* WHAT YOU NEED TO DO *
Retype the data that follows line by line, exactly, and leave its pictures out.

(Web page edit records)
####

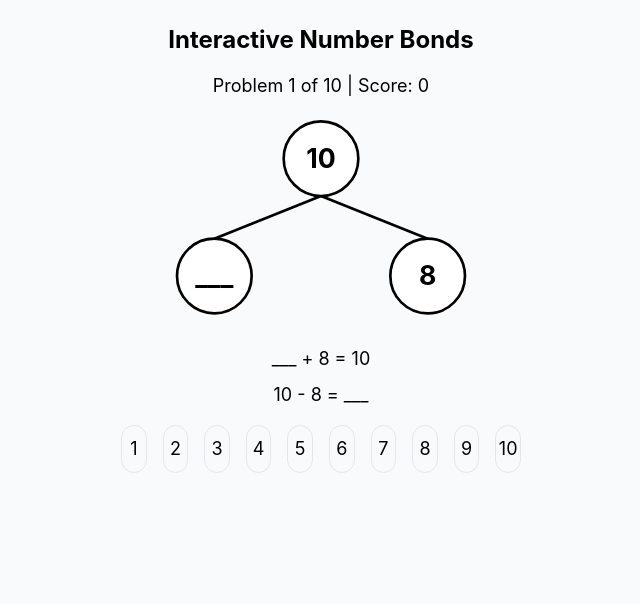
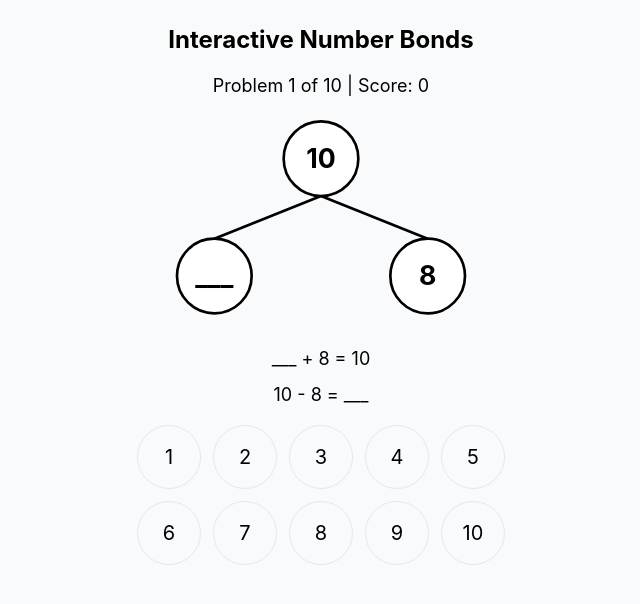
Before and after one commit to jdgagnon/number_bonds, a React (Vite) app in the folder NumberBondsApp/: page / in a window 1280 px wide. Shown: the top 604 px of the page, without its empty margins (319-959 px from the left). Built offline with nearby package versions, Linux system fonts and the light colour scheme.

Commit message:
Increase size of numberline and test animation for correct

```diff
--- a/NumberBondsApp/src/App.jsx
+++ b/NumberBondsApp/src/App.jsx
@@ -2,12 +2,12 @@ import React, { useState, useEffect } from "react";
 
 function NumberLine({ max = 10, onSelect }) {
   return (
-    <div className="flex justify-center space-x-4 mt-4">
+    <div className="flex justify-center flex-wrap gap-3 mt-4">
       {Array.from({ length: max }, (_, i) => i + 1).map((num) => (
         <button
           key={num}
           onClick={() => onSelect(num)}
-          className="w-12 h-12 text-lg rounded-full border flex items-center justify-center hover:bg-blue-100"
+          className="w-16 h-16 text-xl rounded-full border flex items-center justify-center hover:bg-blue-100 transition transform active:scale-95"
         >
           {num}
         </button>
@@ -23,8 +23,8 @@ export default function NumberBondApp() {
   const [studentAnswer, setStudentAnswer] = useState(null);
   const [feedback, setFeedback] = useState(null);
   const [score, setScore] = useState(0);
+  const [animateCorrect, setAnimateCorrect] = useState(false);
 
-  // Generate all problems at the start
   useEffect(() => {
     const newProblems = [];
     for (let i = 0; i < totalProblems; i++) {
@@ -37,7 +37,7 @@ export default function NumberBondApp() {
     setProblems(newProblems);
   }, []);
 
-  if (problems.length === 0) return null; // still initializing
+  if (problems.length === 0) return null;
 
   const problem = problems[currentIndex];
 
@@ -63,26 +63,28 @@ export default function NumberBondApp() {
     setStudentAnswer(value);
     if (value === correctAnswer) {
       setFeedback("correct");
+      setAnimateCorrect(true);
       setScore(score + 1);
-      // Move to next problem after brief delay
+
+      // Move to next problem after animation
       setTimeout(() => {
         setCurrentIndex(currentIndex + 1);
         setStudentAnswer(null);
         setFeedback(null);
-      }, 500);
+        setAnimateCorrect(false);
+      }, 700);
     } else {
       setFeedback("wrong");
+      setAnimateCorrect(false);
     }
   }
 
-  // If finished all problems, show completion screen
   if (currentIndex >= totalProblems) {
     return (
       <div className="p-4 md:p-6 max-w-md mx-auto text-center">
         <h1 className="text-2xl font-bold mb-4">All Done!</h1>
         <p className="text-lg mb-2">
-          You got <span className="font-bold">{score}</span> out of{" "}
-          {totalProblems} correct.
+          You got <span className="font-bold">{score}</span> out of {totalProblems} correct.
         </p>
         <button
           onClick={() => {
@@ -90,7 +92,7 @@ export default function NumberBondApp() {
             setCurrentIndex(0);
             setStudentAnswer(null);
             setFeedback(null);
-            // Regenerate new problems
+            setAnimateCorrect(false);
             const newProblems = [];
             for (let i = 0; i < totalProblems; i++) {
               const whole = Math.floor(Math.random() * 9) + 2;
@@ -122,11 +124,9 @@ export default function NumberBondApp() {
 
       {/* Number bond SVG */}
       <svg viewBox={`0 0 ${svgWidth} ${svgHeight}`} width="100%" height="auto" className="max-w-xs mx-auto">
-        {/* Lines */}
         <line x1={topCx} y1={topCy + circleRadius} x2={leftCx} y2={leftCy - circleRadius} stroke="black" strokeWidth="2"/>
         <line x1={topCx} y1={topCy + circleRadius} x2={rightCx} y2={rightCy - circleRadius} stroke="black" strokeWidth="2"/>
 
-        {/* Circles & text */}
         {[{cx: topCx, cy: topCy, value: problem.whole, blank: "whole"},
           {cx: leftCx, cy: leftCy, value: problem.part1, blank: "left"},
           {cx: rightCx, cy: rightCy, value: problem.part2, blank: "right"}].map((c, i) => (
@@ -145,6 +145,7 @@ export default function NumberBondApp() {
               }
               stroke="black"
               strokeWidth="2"
+              className={animateCorrect && c.blank === problem.blank ? "transition-all duration-500 scale-110" : ""}
             />
             <text
               key={`text-${i}`}
```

####

* WRITTEN SOLUTION *
Before and after one commit to jdgagnon/number_bonds, a React (Vite) app in the folder NumberBondsApp/: page / in a window 1280 px wide. Shown: the top 604 px of the page, without its empty margins (319-959 px from the left). Built offline with nearby package versions, Linux system fonts and the light colour scheme.

Commit message:
Increase size of numberline and test animation for correct

```diff
--- a/NumberBondsApp/src/App.jsx
+++ b/NumberBondsApp/src/App.jsx
@@ -2,12 +2,12 @@ import React, { useState, useEffect } from "react";
 
 function NumberLine({ max = 10, onSelect }) {
   return (
-    <div className="flex justify-center space-x-4 mt-4">
+    <div className="flex justify-center flex-wrap gap-3 mt-4">
       {Array.from({ length: max }, (_, i) => i + 1).map((num) => (
         <button
           key={num}
           onClick={() => onSelect(num)}
-          className="w-12 h-12 text-lg rounded-full border flex items-center justify-center hover:bg-blue-100"
+          className="w-16 h-16 text-xl rounded-full border flex items-center justify-center hover:bg-blue-100 transition transform active:scale-95"
         >
           {num}
         </button>
@@ -23,8 +23,8 @@ export default function NumberBondApp() {
   const [studentAnswer, setStudentAnswer] = useState(null);
   const [feedback, setFeedback] = useState(null);
   const [score, setScore] = useState(0);
+  const [animateCorrect, setAnimateCorrect] = useState(false);
 
-  // Generate all problems at the start
   useEffect(() => {
     const newProblems = [];
     for (let i = 0; i < totalProblems; i++) {
@@ -37,7 +37,7 @@ export default function NumberBondApp() {
     setProblems(newProblems);
   }, []);
 
-  if (problems.length === 0) return null; // still initializing
+  if (problems.length === 0) return null;
 
   const problem = problems[currentIndex];
 
@@ -63,26 +63,28 @@ export default function NumberBondApp() {
     setStudentAnswer(value);
     if (value === correctAnswer) {
       setFeedback("correct");
+      setAnimateCorrect(true);
       setScore(score + 1);
-      // Move to next problem after brief delay
+
+      // Move to next problem after animation
       setTimeout(() => {
         setCurrentIndex(currentIndex + 1);
         setStudentAnswer(null);
         setFeedback(null);
-      }, 500);
+        setAnimateCorrect(false);
+      }, 700);
     } else {
       setFeedback("wrong");
+      setAnimateCorrect(false);
     }
   }
 
-  // If finished all problems, show completion screen
   if (currentIndex >= totalProblems) {
     return (
       <div className="p-4 md:p-6 max-w-md mx-auto text-center">
         <h1 className="text-2xl font-bold mb-4">All Done!</h1>
         <p className="text-lg mb-2">
-          You got <span className="font-bold">{score}</span> out of{" "}
-          {totalProblems} correct.
+          You got <span className="font-bold">{score}</span> out of {totalProblems} correct.
         </p>
         <button
           onClick={() => {
@@ -90,7 +92,7 @@ export default function NumberBondApp() {
             setCurrentIndex(0);
             setStudentAnswer(null);
             setFeedback(null);
-            // Regenerate new problems
+            setAnimateCorrect(false);
             const newProblems = [];
             for (let i = 0; i < totalProblems; i++) {
               const whole = Math.floor(Math.random() * 9) + 2;
@@ -122,11 +124,9 @@ export default function NumberBondApp() {
 
       {/* Number bond SVG */}
       <svg viewBox={`0 0 ${svgWidth} ${svgHeight}`} width="100%" height="auto" className="max-w-xs mx-auto">
-        {/* Lines */}
         <line x1={topCx} y1={topCy + circleRadius} x2={leftCx} y2={leftCy - circleRadius} stroke="black" strokeWidth="2"/>
         <line x1={topCx} y1={topCy + circleRadius} x2={rightCx} y2={rightCy - circleRadius} stroke="black" strokeWidth="2"/>
 
-        {/* Circles & text */}
         {[{cx: topCx, cy: topCy, value: problem.whole, blank: "whole"},
           {cx: leftCx, cy: leftCy, value: problem.part1, blank: "left"},
           {cx: rightCx, cy: rightCy, value: problem.part2, blank: "right"}].map((c, i) => (
@@ -145,6 +145,7 @@ export default function NumberBondApp() {
               }
               stroke="black"
               strokeWidth="2"
+              className={animateCorrect && c.blank === problem.blank ? "transition-all duration-500 scale-110" : ""}
             />
             <text
               key={`text-${i}`}
```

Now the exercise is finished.